More than 100 wounded after commercial area in centre of Iraqi capital hit by explosions, death toll likely to rise.

Mourners gather near the coffin of a man, who was killed in a twin suicide bombing attack in a central Baghdad market, during a funeral in Najaf, Iraq [Alaa Al-Marjani/Reuters]

At least 32 people have been killed and 110 wounded in a rare twin suicide bombing that tore through a busy area of central Baghdad on Thursday morning, Iraqi officials said.

Ministry of Defence Spokesperson Yahya Rasool told Al Jazeera one of the two perpetrators lured a crowd of people towards him in a market in the central Tayaran Square by feigning illness, only to detonate his explosives.

The second bomber struck as people helped victims of the first attack, Rasool said.

The attack is the first twin bombing in Baghdad since January 2018, when 35 people were killed and 90 injured in the same square that was targeted on Thursday.

Videos from Thursday’s attack show scenes of chaos, with people running for cover and bodies strewn across pavements and the road.

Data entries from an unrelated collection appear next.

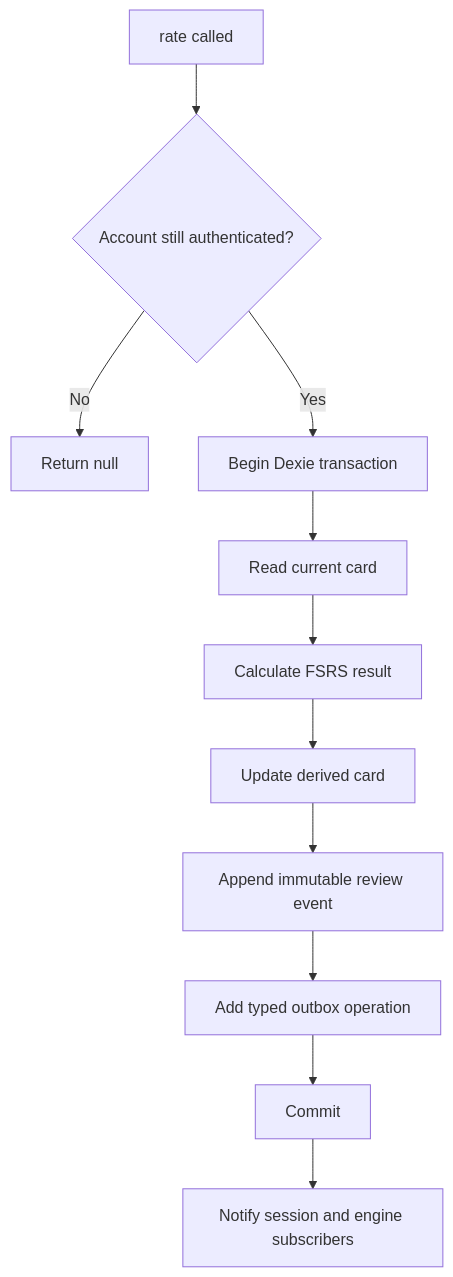
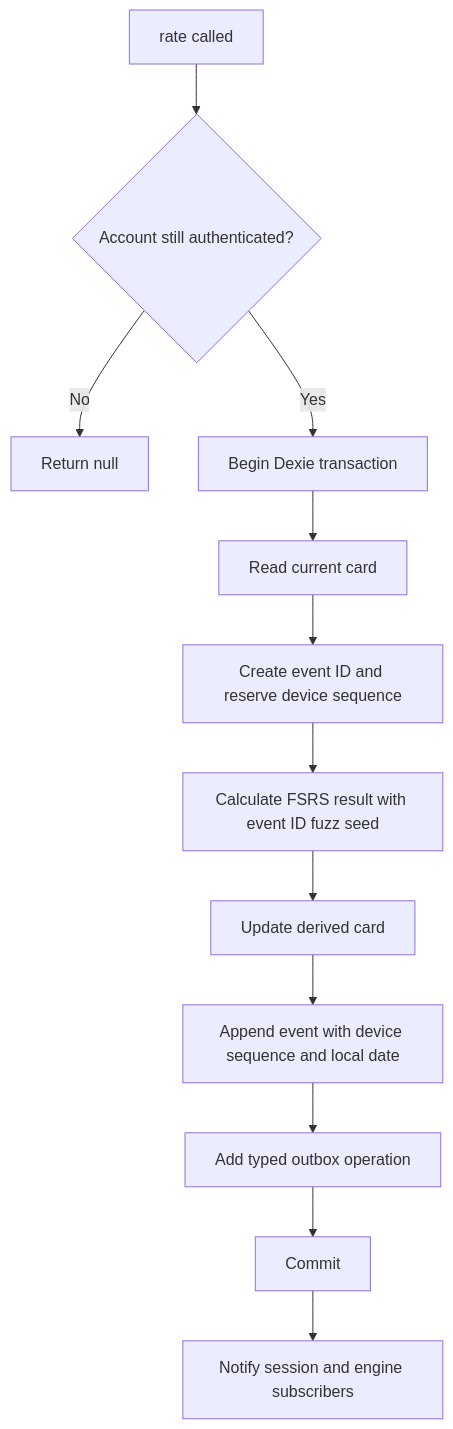
The third of 9 diagrams in docs/notes/STUDY-ENGINE-PLAN-V2.md (PikaPikaGems/kanji-heatmap), drawn with Mermaid before and after one commit. The commit also changed other lines of this file, not shown here.

First line of the commit message:
docs: refine study engine plan with backend FSRS and history services

````diff
--- a/docs/notes/STUDY-ENGINE-PLAN-V2.md
+++ b/docs/notes/STUDY-ENGINE-PLAN-V2.md
@@ -558,13 +606,14 @@
 ```mermaid
 flowchart TD
     Start[rate called] --> AuthCheck{Account still authenticated?}
     AuthCheck -->|No| NullResult[Return null]
     AuthCheck -->|Yes| Tx[Begin Dexie transaction]
     Tx --> ReadCard[Read current card]
-    ReadCard --> Calculate[Calculate FSRS result]
+    ReadCard --> EventIdentity["Create event ID and reserve device sequence"]
+    EventIdentity --> Calculate["Calculate FSRS result with event ID fuzz seed"]
     Calculate --> SaveCard[Update derived card]
-    SaveCard --> AddEvent[Append immutable review event]
+    SaveCard --> AddEvent["Append event with device sequence and local date"]
     AddEvent --> AddOutbox[Add typed outbox operation]
     AddOutbox --> Commit[Commit]
     Commit --> Notify[Notify session and engine subscribers]
 ```
````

The health ministry said the capital’s hospitals were being mobilised to treat the wounded. While officials suggested the death toll is likely to rise as many of those injured in the attack are in critical condition.

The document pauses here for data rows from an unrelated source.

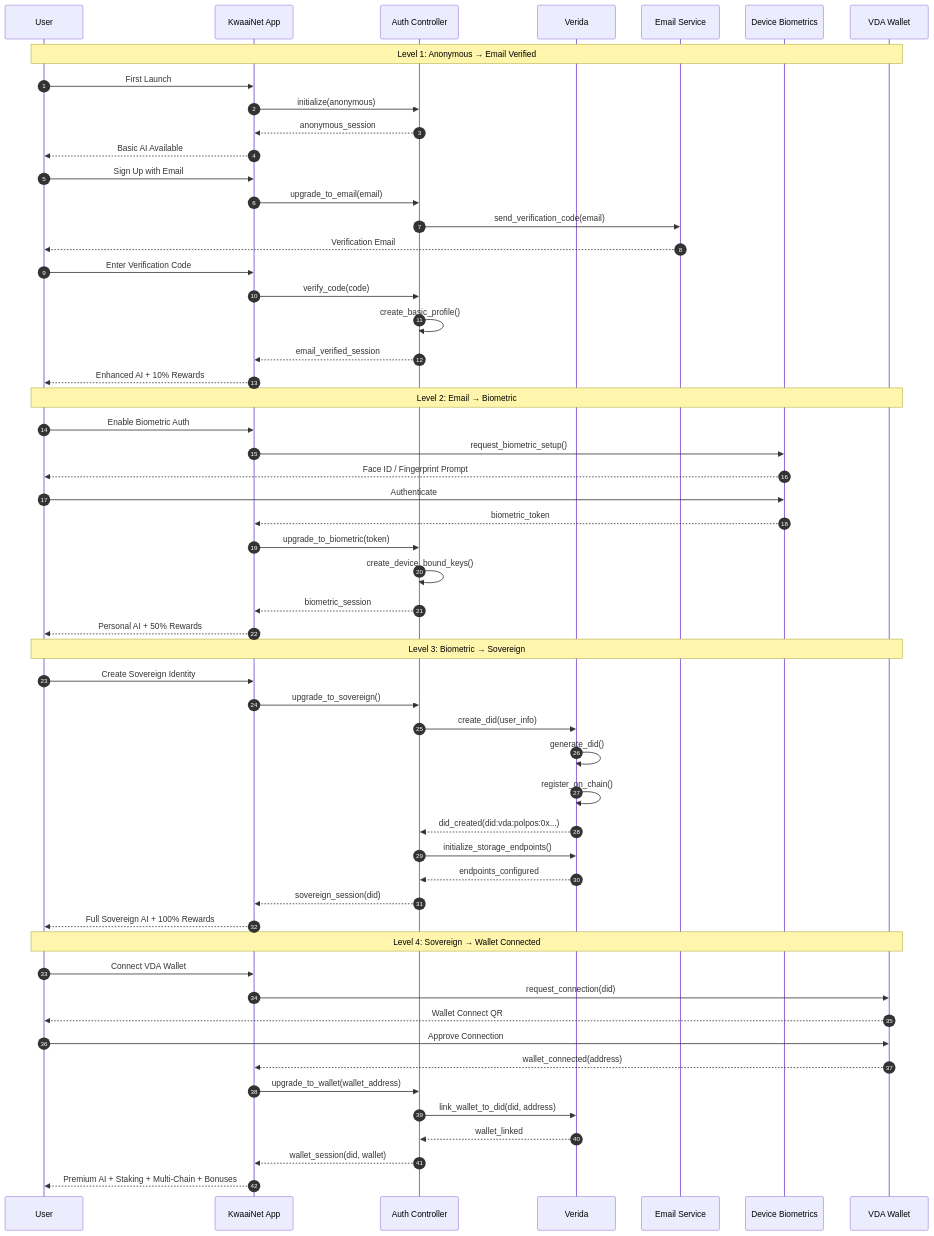
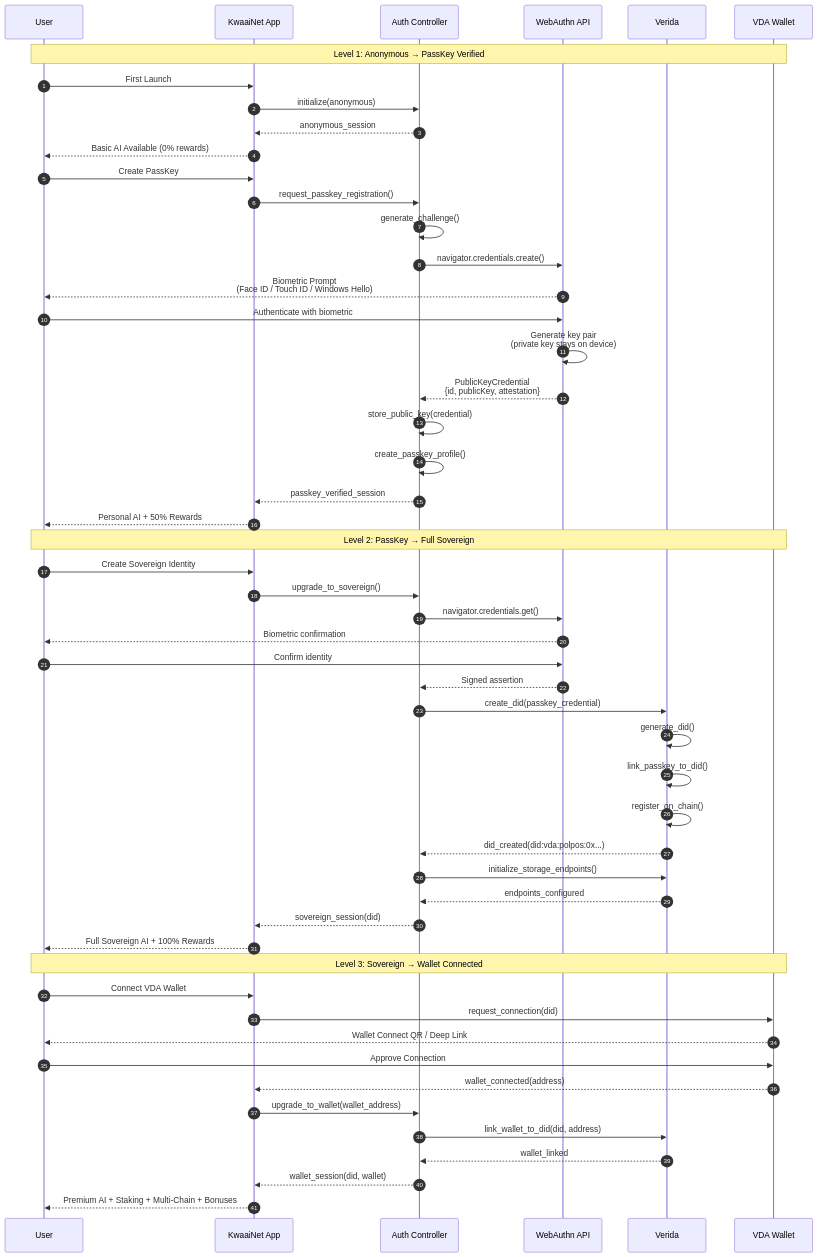
Before and after one commit to Kwaai-AI-Lab/KwaaiNet: the third of 18 diagrams in docs/DATA_FLOWS.md, drawn with Mermaid. The commit also changed other lines of this file, not shown here.

First line of the commit message:
Update authentication architecture to use PassKeys as primary path

````diff
--- a/docs/DATA_FLOWS.md
+++ b/docs/DATA_FLOWS.md
@@ -51,73 +92,69 @@
 ```mermaid
 sequenceDiagram
     autonumber
     participant User
     participant App as KwaaiNet App
     participant Auth as Auth Controller
+    participant WebAuthn as WebAuthn API
     participant Verida
-    participant Email as Email Service
-    participant Biometric as Device Biometrics
     participant Wallet as VDA Wallet
 
-    Note over User,Wallet: Level 1: Anonymous → Email Verified
+    Note over User,Wallet: Level 1: Anonymous → PassKey Verified
 
     User->>App: First Launch
     App->>Auth: initialize(anonymous)
     Auth-->>App: anonymous_session
-    App-->>User: Basic AI Available
+    App-->>User: Basic AI Available (0% rewards)
 
-    User->>App: Sign Up with Email
-    App->>Auth: upgrade_to_email(email)
-    Auth->>Email: send_verification_code(email)
-    Email-->>User: Verification Email
+    User->>App: Create PassKey
+    App->>Auth: request_passkey_registration()
+    Auth->>Auth: generate_challenge()
+    Auth->>WebAuthn: navigator.credentials.create()
 
-    User->>App: Enter Verification Code
-    App->>Auth: verify_code(code)
-    Auth->>Auth: create_basic_profile()
-    Auth-->>App: email_verified_session
-    App-->>User: Enhanced AI + 10% Rewards
+    WebAuthn-->>User: Biometric Prompt<br/>(Face ID / Touch ID / Windows Hello)
+    User->>WebAuthn: Authenticate with biometric
+    WebAuthn->>WebAuthn: Generate key pair<br/>(private key stays on device)
+    WebAuthn-->>Auth: PublicKeyCredential<br/>{id, publicKey, attestation}
 
-    Note over User,Wallet: Level 2: Email → Biometric
-
-    User->>App: Enable Biometric Auth
-    App->>Biometric: request_biometric_setup()
-    Biometric-->>User: Face ID / Fingerprint Prompt
-    User->>Biometric: Authenticate
-    Biometric-->>App: biometric_token
-
-    App->>Auth: upgrade_to_biometric(token)
-    Auth->>Auth: create_device_bound_keys()
-    Auth-->>App: biometric_session
+    Auth->>Auth: store_public_key(credential)
+    Auth->>Auth: create_passkey_profile()
+    Auth-->>App: passkey_verified_session
     App-->>User: Personal AI + 50% Rewards
 
-    Note over User,Wallet: Level 3: Biometric → Sovereign
+    Note over User,Wallet: Level 2: PassKey → Full Sovereign
 
     User->>App: Create Sovereign Identity
     App->>Auth: upgrade_to_sovereign()
-    Auth->>Verida: create_did(user_info)
 
+    Auth->>WebAuthn: navigator.credentials.get()
+    WebAuthn-->>User: Biometric confirmation
+    User->>WebAuthn: Confirm identity
+    WebAuthn-->>Auth: Signed assertion
+
+    Auth->>Verida: create_did(passkey_credential)
     Verida->>Verida: generate_did()
+    Verida->>Verida: link_passkey_to_did()
     Verida->>Verida: register_on_chain()
     Verida-->>Auth: did_created(did:vda:polpos:0x...)
 
     Auth->>Verida: initialize_storage_endpoints()
     Verida-->>Auth: endpoints_configured
 
     Auth-->>App: sovereign_session(did)
     App-->>User: Full Sovereign AI + 100% Rewards
 
-    Note over User,Wallet: Level 4: Sovereign → Wallet Connected
+    Note over User,Wallet: Level 3: Sovereign → Wallet Connected
 
     User->>App: Connect VDA Wallet
     App->>Wallet: request_connection(did)
-    Wallet-->>User: Wallet Connect QR
+    Wallet-->>User: Wallet Connect QR / Deep Link
     User->>Wallet: Approve Connection
     Wallet-->>App: wallet_connected(address)
 
     App->>Auth: upgrade_to_wallet(wallet_address)
     Auth->>Verida: link_wallet_to_did(did, address)
     Verida-->>Auth: wallet_linked
 
     Auth-->>App: wallet_session(did, wallet)
     App-->>User: Premium AI + Staking + Multi-Chain + Bonuses
 ```
````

No one immediately took responsibility for the attack.

Iraqi security forces guard the site of the attacks in Baghdad, Iraq [Thaier al-Sudani/Reuters]

But Sajad Jiyad, an Iraq analyst and fellow at The Century Foundation think-tank, told Al Jazeera: “This kind of attack bears the hallmark of ISIS [ISIL] who have targeted crowded civilian areas in Baghdad with suicide attacks many times in the past.”

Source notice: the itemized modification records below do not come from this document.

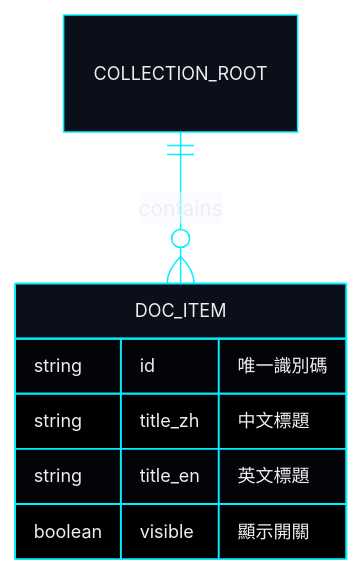
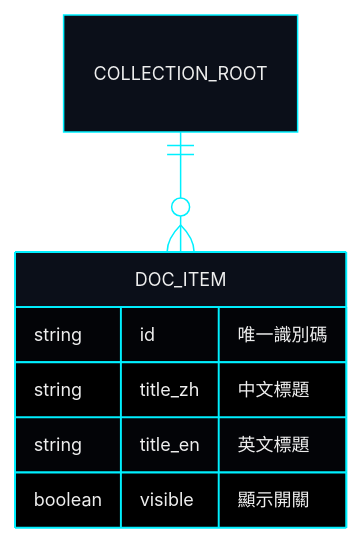
Before and after one commit to EricXJason/my-portfolio-website: the fourth of 4 diagrams in docs/system-design/07-ui-ux-standards.md, drawn with Mermaid. The commit also changed other lines of this file and 8 other files, not shown here.

Commit message:
style: enforce sharp corners across all diagrams and eliminate ERD contains label boxes

````diff
--- a/docs/system-design/07-ui-ux-standards.md
+++ b/docs/system-design/07-ui-ux-standards.md
@@ -220,28 +227,28 @@
 ```mermaid
 %%{init: {
   'theme': 'base',
   'themeVariables': {
     'darkMode': true,
     'background': '#030712',
     'mainBkg': '#0b0f19',
     'nodeBorder': '#00f0ff',
     'textColor': '#f8fafc',
     'lineColor': '#00f0ff',
     'titleColor': '#00f0ff',
     'edgeLabelBackground': '#030712',
     'attributeBackgroundColorOdd': '#060a14',
     'attributeBackgroundColorEven': '#0b0f19',
     'fontSize': '12px'
   },
-  'themeCSS': '.er.relationshipLabelBox { fill: #030712 !important; stroke: none !important; } .er.relationshipLabel { fill: #00f0ff !important; font-weight: bold; } .er.entityBox { fill: #0b0f19 !important; stroke: #00f0ff !important; } .er.entityLabel { fill: #00f0ff !important; } .er.attributeBoxOdd { fill: #060a14 !important; stroke: #1e293b !important; } .er.attributeBoxEven { fill: #0b0f19 !important; stroke: #1e293b !important; }'
+  'themeCSS': 'rect, .node rect, rect.actor { rx: 0px !important; ry: 0px !important; } .er.relationshipLabelBox { fill: none !important; stroke: none !important; display: none !important; } .er.relationshipLabel { fill: #00f0ff !important; font-weight: bold; } .er.entityBox { fill: #0b0f19 !important; stroke: #00f0ff !important; rx: 0px !important; ry: 0px !important; } .er.entityLabel { fill: #00f0ff !important; } .er.attributeBoxOdd { fill: #060a14 !important; stroke: #1e293b !important; } .er.attributeBoxEven { fill: #0b0f19 !important; stroke: #1e293b !important; }'
 }}%%
 erDiagram
-    COLLECTION_ROOT ||--o{ DOC_ITEM : "contains"
+    COLLECTION_ROOT ||--o{ DOC_ITEM : " "
 
     DOC_ITEM {
         string id "唯一識別碼"
         string title_zh "中文標題"
         string title_en "英文標題"
         boolean visible "顯示開關"
     }
 ```
````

“This shows a security failure by the government who have been warned that ISIS is still active and in recent days have seen it target infrastructure and rural areas with similar attacks,” said Jiyad.

“For Iraqis, this is a worrying development which saps confidence in the security forces and adds to the level of tension already present with geopolitical, economic and pandemic issues,” he said.

Iraq declared ISIL defeated at the end of 2017 after a fierce three-year campaign.

But ISIL attacks across the country have been on the rise again over the past year, particularly in northern Iraq where sleeper cells are still active.

A view shows the site of a suicide attack in Baghdad, Iraq on January 21, 2021 [Thaier al-Sudani/Reuters]

By Thursday afternoon the area surrounding the market had come back to life. But some stalls near the blasts remained shut and a small crowd of people had gathered to examine the wreckage.

Dry blood was still visible on the tarmac, while the charred remains of toys and clothes once sold by vendors littered the floor.

The Kurdistan Region Government Head of Foreign Relations Safeen Dizaye condemned Thursday’s attack.

“This horrific crime is a sad reminder that terror is still a real threat to peace and stability in the world. [The international] community must stand united against all acts of terrorism,” Dizaye wrote in a tweet.

The United States embassy in Iraq also strongly condemned the attack in a statement.

“This attack is a reprehensible act of cowardice that underscores the dangers of terrorism that millions of Iraqis continue to face. We extend our condolences to the families of these victims, and hope for the swift recovery for those who were injured,” it said.

Source: Al Jazeera